(Dataset records begins)
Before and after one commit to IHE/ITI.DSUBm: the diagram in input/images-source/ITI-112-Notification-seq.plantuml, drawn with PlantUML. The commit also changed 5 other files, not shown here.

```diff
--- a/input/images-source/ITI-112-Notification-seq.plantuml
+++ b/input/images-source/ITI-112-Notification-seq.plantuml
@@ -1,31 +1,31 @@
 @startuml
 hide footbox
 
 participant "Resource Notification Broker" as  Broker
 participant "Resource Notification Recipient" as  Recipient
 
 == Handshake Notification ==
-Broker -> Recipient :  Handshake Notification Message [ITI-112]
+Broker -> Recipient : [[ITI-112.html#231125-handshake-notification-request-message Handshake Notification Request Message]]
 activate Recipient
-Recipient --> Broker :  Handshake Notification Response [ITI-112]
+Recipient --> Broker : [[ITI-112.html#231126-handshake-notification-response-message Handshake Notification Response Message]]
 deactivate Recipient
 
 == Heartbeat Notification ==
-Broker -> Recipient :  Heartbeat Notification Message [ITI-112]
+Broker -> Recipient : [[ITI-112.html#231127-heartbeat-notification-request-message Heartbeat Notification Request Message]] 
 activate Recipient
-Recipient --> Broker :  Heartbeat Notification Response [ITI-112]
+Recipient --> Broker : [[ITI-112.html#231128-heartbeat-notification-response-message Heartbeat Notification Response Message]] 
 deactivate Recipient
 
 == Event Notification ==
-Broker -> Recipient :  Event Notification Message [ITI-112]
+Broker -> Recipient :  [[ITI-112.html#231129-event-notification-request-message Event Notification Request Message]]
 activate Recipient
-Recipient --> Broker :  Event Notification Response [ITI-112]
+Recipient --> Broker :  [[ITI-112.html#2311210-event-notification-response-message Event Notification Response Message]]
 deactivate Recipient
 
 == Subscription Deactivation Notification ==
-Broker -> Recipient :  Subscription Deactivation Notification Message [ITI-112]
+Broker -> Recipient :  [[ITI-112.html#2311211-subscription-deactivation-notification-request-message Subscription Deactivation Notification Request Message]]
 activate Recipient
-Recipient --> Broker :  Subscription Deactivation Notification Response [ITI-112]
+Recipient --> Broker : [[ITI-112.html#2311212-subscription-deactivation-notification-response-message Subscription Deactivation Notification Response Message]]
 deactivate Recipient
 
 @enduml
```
(Dataset records ends)
(Dataset records begins)
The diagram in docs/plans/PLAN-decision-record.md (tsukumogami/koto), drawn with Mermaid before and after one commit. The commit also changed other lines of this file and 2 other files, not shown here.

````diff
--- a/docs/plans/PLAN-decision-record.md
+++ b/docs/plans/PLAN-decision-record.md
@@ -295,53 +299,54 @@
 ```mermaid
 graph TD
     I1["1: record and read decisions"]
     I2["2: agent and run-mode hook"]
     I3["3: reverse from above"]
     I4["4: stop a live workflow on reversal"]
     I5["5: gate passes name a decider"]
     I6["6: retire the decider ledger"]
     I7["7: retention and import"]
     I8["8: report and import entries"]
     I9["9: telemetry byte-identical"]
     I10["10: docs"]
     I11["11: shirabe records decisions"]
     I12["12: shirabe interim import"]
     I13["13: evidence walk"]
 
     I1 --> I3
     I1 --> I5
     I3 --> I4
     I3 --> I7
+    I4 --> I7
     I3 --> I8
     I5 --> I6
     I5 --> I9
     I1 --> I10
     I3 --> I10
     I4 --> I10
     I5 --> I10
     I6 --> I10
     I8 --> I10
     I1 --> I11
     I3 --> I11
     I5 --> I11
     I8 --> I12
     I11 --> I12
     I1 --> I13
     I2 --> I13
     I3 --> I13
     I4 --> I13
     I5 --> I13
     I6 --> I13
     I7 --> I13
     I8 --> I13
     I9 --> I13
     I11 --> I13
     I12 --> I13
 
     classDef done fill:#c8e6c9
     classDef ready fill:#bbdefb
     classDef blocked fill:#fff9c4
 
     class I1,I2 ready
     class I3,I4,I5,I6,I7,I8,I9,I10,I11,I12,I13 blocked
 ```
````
(Dataset records ends)
■ **What to work on**:
Wherever a line in the data above holds "request", copy that line.

■ **Final answer**:
+Broker -> Recipient : [[ITI-112.html#231125-handshake-notification-request-message Handshake Notification Request Message]]
+Broker -> Recipient : [[ITI-112.html#231127-heartbeat-notification-request-message Heartbeat Notification Request Message]] 
+Broker -> Recipient :  [[ITI-112.html#231129-event-notification-request-message Event Notification Request Message]]
+Broker -> Recipient :  [[ITI-112.html#2311211-subscription-deactivation-notification-request-message Subscription Deactivation Notification Request Message]]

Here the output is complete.